Barton JL, Koenig CJ, Evans-Young G, Trupin L, Anderson J, Ragouzeos D, Breslin M, Morse T, Schillinger D, Montori VM, Yelin EH. 2014. “The design of a low literacy decision aid about rheumatoid arthritis medications developed in three languages for use during the clinical encounter.” BMC Medical Informatics and Decision Making. 14:104-118

Koenig CJ, Wingard L, Sabee CM, Foster J, Chivers N, Olsher D, Vandergriff I. 2014. Managing Patient-centered Communication across the Type 2 Diabetes Illness Trajectory: A Grounded Practical Theory of Interactional Sensitivity. Journal of Applied Communication Research. 42(3): 244-267.

Koenig CJ, Maguen S, Seal KH. 2014. Facilitating culture-centered communication between and health care providers and veterans transitioning from military deployment to civilian life. Patient Education & Counseling. 95(3): 414-420.

Samuelson KW, Koenig CJ, McCamish N, Choucroun G, Tarasovsky G, Bertenthal D, Seal KH. 2013. Toward expanding access to care: Outcomes of a pilot web-based PTSD training for primary care providers. Psychological Services. 11(2): 153-161.

Koenig, CJ, Maguen, S, Daly, A, Cohen, G, Seal, KH. 2013. Passing the baton: A Grounded Practical Theory of outpatient handoff communication between multidisciplinary providers in two department of Veteran Affairs outpatient settings. Journal of General Internal Medicine. 28(1): 41-50

Koenig, CJ, Ho, EY, Yaedgar, V, Tarn, DM. 2012. Negotiating complementary and alternative medicine treatments with older adults in primary care. Patient Education & Counseling, 89(3): 368-373

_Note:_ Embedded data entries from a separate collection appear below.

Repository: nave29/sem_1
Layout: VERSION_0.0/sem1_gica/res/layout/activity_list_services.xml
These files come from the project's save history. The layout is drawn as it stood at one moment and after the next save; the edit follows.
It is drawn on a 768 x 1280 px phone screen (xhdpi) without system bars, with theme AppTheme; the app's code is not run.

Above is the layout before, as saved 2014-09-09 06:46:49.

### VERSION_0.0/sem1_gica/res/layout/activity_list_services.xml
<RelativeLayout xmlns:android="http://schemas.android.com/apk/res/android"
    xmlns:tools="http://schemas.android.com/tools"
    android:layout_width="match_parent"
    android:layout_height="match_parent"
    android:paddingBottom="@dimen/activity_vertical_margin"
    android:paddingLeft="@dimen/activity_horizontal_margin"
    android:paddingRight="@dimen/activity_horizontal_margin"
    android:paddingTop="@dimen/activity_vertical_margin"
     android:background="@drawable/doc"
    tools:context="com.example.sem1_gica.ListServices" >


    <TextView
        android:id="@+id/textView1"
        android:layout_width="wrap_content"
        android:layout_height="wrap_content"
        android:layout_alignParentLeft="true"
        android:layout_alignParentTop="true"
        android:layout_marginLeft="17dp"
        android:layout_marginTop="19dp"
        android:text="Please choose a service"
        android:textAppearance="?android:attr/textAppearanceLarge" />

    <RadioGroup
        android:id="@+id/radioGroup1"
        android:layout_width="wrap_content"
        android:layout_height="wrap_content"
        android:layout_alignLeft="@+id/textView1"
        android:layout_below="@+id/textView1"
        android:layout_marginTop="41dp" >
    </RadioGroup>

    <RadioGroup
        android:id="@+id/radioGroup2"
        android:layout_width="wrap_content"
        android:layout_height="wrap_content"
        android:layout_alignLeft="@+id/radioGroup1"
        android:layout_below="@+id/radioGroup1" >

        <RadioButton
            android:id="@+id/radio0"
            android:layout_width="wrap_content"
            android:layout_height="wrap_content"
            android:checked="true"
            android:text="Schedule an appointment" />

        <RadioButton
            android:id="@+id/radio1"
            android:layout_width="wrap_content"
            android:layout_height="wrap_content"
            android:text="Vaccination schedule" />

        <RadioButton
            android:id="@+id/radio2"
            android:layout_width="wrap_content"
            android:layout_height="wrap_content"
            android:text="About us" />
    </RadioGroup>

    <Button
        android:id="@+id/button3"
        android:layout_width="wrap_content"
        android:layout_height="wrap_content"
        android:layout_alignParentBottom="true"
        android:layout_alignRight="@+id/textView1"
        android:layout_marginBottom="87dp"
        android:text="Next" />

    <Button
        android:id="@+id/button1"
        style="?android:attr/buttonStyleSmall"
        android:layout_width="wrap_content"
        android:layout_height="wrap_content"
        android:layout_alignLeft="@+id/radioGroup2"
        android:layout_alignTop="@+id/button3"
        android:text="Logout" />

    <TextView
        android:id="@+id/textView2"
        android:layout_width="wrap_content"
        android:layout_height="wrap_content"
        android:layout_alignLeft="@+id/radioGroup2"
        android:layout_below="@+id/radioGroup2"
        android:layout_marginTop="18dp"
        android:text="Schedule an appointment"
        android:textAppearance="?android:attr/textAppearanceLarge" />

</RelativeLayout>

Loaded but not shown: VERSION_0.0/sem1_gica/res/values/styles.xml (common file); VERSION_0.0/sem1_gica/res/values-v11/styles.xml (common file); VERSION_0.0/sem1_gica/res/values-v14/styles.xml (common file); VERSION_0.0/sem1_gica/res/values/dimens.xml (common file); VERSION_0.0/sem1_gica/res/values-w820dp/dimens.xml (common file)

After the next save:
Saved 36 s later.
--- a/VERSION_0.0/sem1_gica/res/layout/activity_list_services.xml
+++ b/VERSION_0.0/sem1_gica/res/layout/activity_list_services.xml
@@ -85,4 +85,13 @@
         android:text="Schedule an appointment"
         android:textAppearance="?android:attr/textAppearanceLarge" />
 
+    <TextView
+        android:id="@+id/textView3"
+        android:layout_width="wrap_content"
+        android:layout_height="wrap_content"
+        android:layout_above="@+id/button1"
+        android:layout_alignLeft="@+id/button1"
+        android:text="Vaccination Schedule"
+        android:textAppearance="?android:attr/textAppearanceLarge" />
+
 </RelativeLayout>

Koenig, CJ, Dutta, MJ, Kandula, N, Palaniappan, P. 2012. “All of those things we don’t eat.”: A Culture-Centered Approach to dietary health meanings for Asian Indians living in the United States. Health Communication, 27(8): 818-828

Koenig, CJ. 2011. Negotiating patient agency in treatment recommendations with adults in primary care visits, Social Science and Medicine, 72: 1105-1114.